> [Problem to work on]:
Search the listing for "index" and copy every line where it appears.

> [Recorded information]:
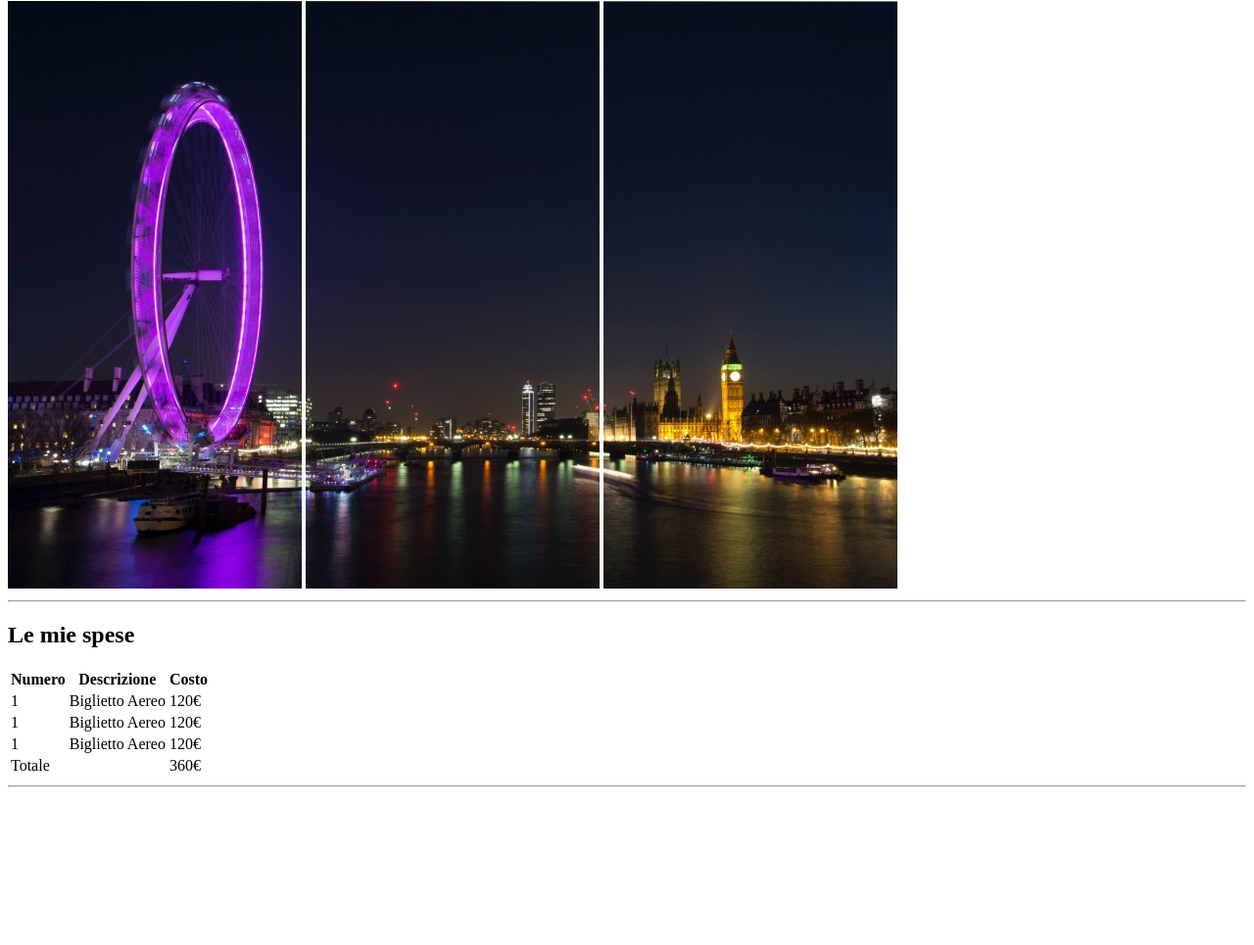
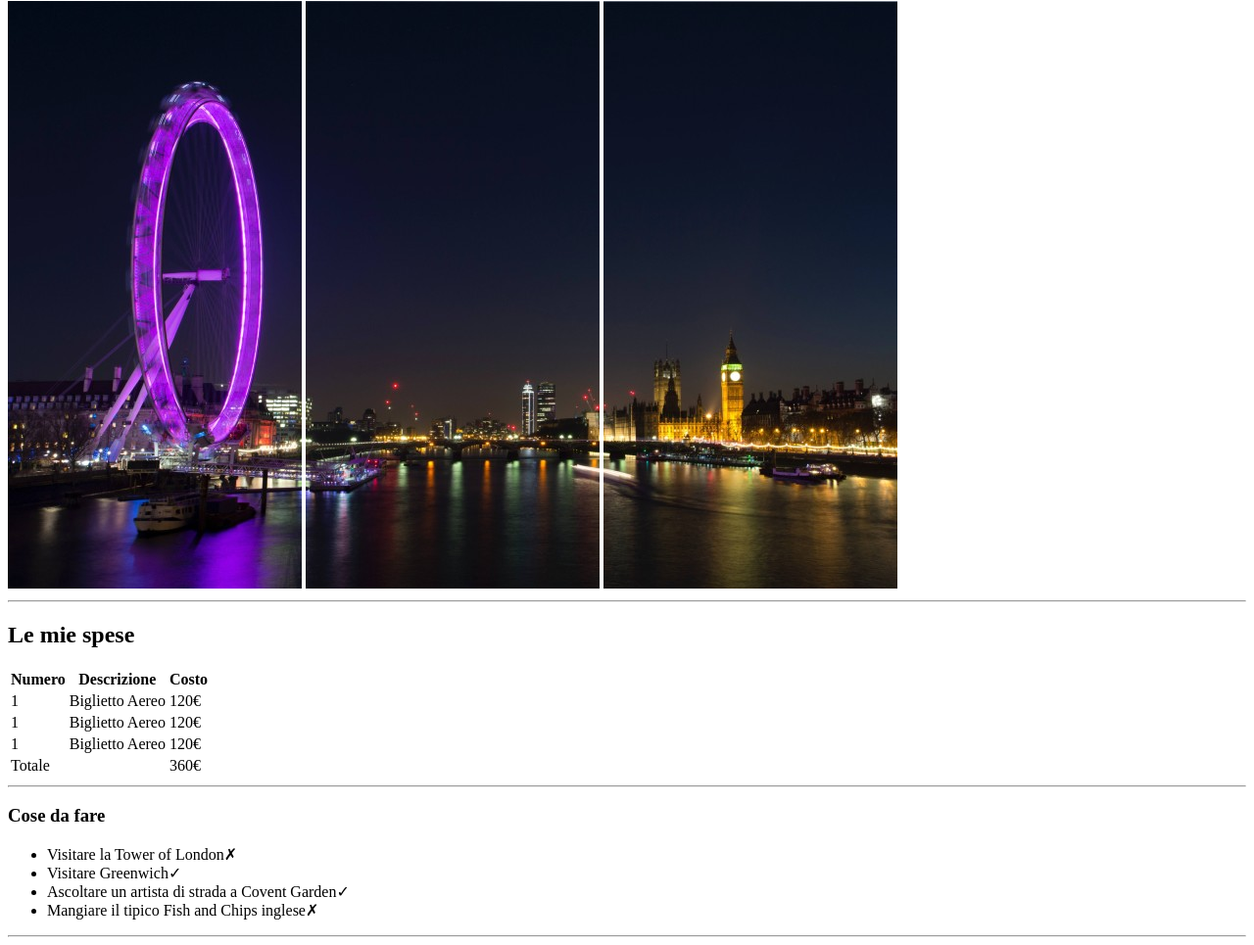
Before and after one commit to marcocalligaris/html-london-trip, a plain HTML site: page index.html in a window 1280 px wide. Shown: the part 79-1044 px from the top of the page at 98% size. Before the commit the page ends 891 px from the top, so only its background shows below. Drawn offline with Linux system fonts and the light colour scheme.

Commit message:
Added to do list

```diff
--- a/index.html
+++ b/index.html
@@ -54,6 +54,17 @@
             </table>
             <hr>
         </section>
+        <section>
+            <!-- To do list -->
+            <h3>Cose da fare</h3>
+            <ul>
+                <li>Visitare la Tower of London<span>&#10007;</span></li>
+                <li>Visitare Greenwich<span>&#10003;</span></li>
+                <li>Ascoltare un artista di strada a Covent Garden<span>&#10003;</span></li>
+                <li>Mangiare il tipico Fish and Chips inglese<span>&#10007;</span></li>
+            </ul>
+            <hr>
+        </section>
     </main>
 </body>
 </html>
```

> [Written solution]:
Before and after one commit to marcocalligaris/html-london-trip, a plain HTML site: page index.html in a window 1280 px wide. Shown: the part 79-1044 px from the top of the page at 98% size. Before the commit the page ends 891 px from the top, so only its background shows below. Drawn offline with Linux system fonts and the light colour scheme.
--- a/index.html
+++ b/index.html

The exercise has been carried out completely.